Exercise input >>
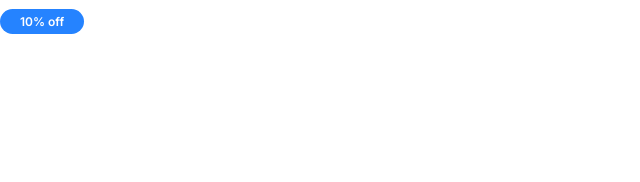
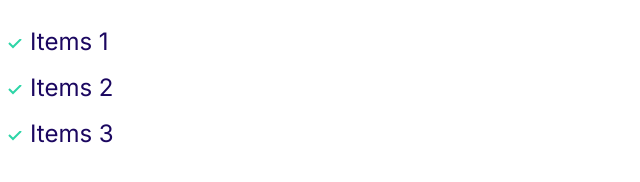
Before and after one commit to Jcvic1/moshify.com, a plain HTML site: page index.html in a window 1280 px wide. Shown: the whole page, without its empty margins (0-640 px from the left). Drawn offline with Linux system fonts and the light colour scheme.

Commit message:
Lists Components

```diff
--- a/index.html
+++ b/index.html
@@ -15,6 +15,10 @@
     <link rel="stylesheet" href="stylesheet/styles.css" />
   </head>
   <body>
-      <span class="badge badge--primary badge--small">10% off</span>
+      <ul class="list list--tick">
+          <li class="list__item">Items 1</li>
+          <li class="list__item">Items 2</li>
+          <li class="list__item">Items 3</li>
+      </ul>
   </body>
 </html>
--- a/stylesheet/styles.css
+++ b/stylesheet/styles.css
@@ -103,3 +103,28 @@ a{
     }
 
 }
+ /* Lists */
+
+ .list{
+     list-style: none;
+     padding-left: 0;
+     color: var(--color-headings);
+ }
+ .list--inline .list__item{
+     display: inline-block;
+     margin-right: 2rem;
+ }
+ .list--tick{
+     list-style-image: url(./images/tick.svg);
+     padding-left: 3rem;
+ }
+ .list--tick .list__item{
+     padding-left: .5rem;
+     margin-bottom: 1rem;
+ }
+ @media screen and (min-width: 1024px){
+    .list--tick .list__item{
+    padding-left: 0;
+}
+
+ }
```
Also changed, not shown: stylesheet/components/lists.html (added, +5 -0 lines), stylesheet/images/tick.svg (added).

What the task requires >>
Pictures stay out, but everything else in the records must be output exactly.

Solution >>
Before and after one commit to Jcvic1/moshify.com, a plain HTML site: page index.html in a window 1280 px wide. Shown: the whole page, without its empty margins (0-640 px from the left). Drawn offline with Linux system fonts and the light colour scheme.

Commit message:
Lists Components

```diff
--- a/index.html
+++ b/index.html
@@ -15,6 +15,10 @@
     <link rel="stylesheet" href="stylesheet/styles.css" />
   </head>
   <body>
-      <span class="badge badge--primary badge--small">10% off</span>
+      <ul class="list list--tick">
+          <li class="list__item">Items 1</li>
+          <li class="list__item">Items 2</li>
+          <li class="list__item">Items 3</li>
+      </ul>
   </body>
 </html>
--- a/stylesheet/styles.css
+++ b/stylesheet/styles.css
@@ -103,3 +103,28 @@ a{
     }
 
 }
+ /* Lists */
+
+ .list{
+     list-style: none;
+     padding-left: 0;
+     color: var(--color-headings);
+ }
+ .list--inline .list__item{
+     display: inline-block;
+     margin-right: 2rem;
+ }
+ .list--tick{
+     list-style-image: url(./images/tick.svg);
+     padding-left: 3rem;
+ }
+ .list--tick .list__item{
+     padding-left: .5rem;
+     margin-bottom: 1rem;
+ }
+ @media screen and (min-width: 1024px){
+    .list--tick .list__item{
+    padding-left: 0;
+}
+
+ }
```
Also changed, not shown: stylesheet/components/lists.html (added, +5 -0 lines), stylesheet/images/tick.svg (added).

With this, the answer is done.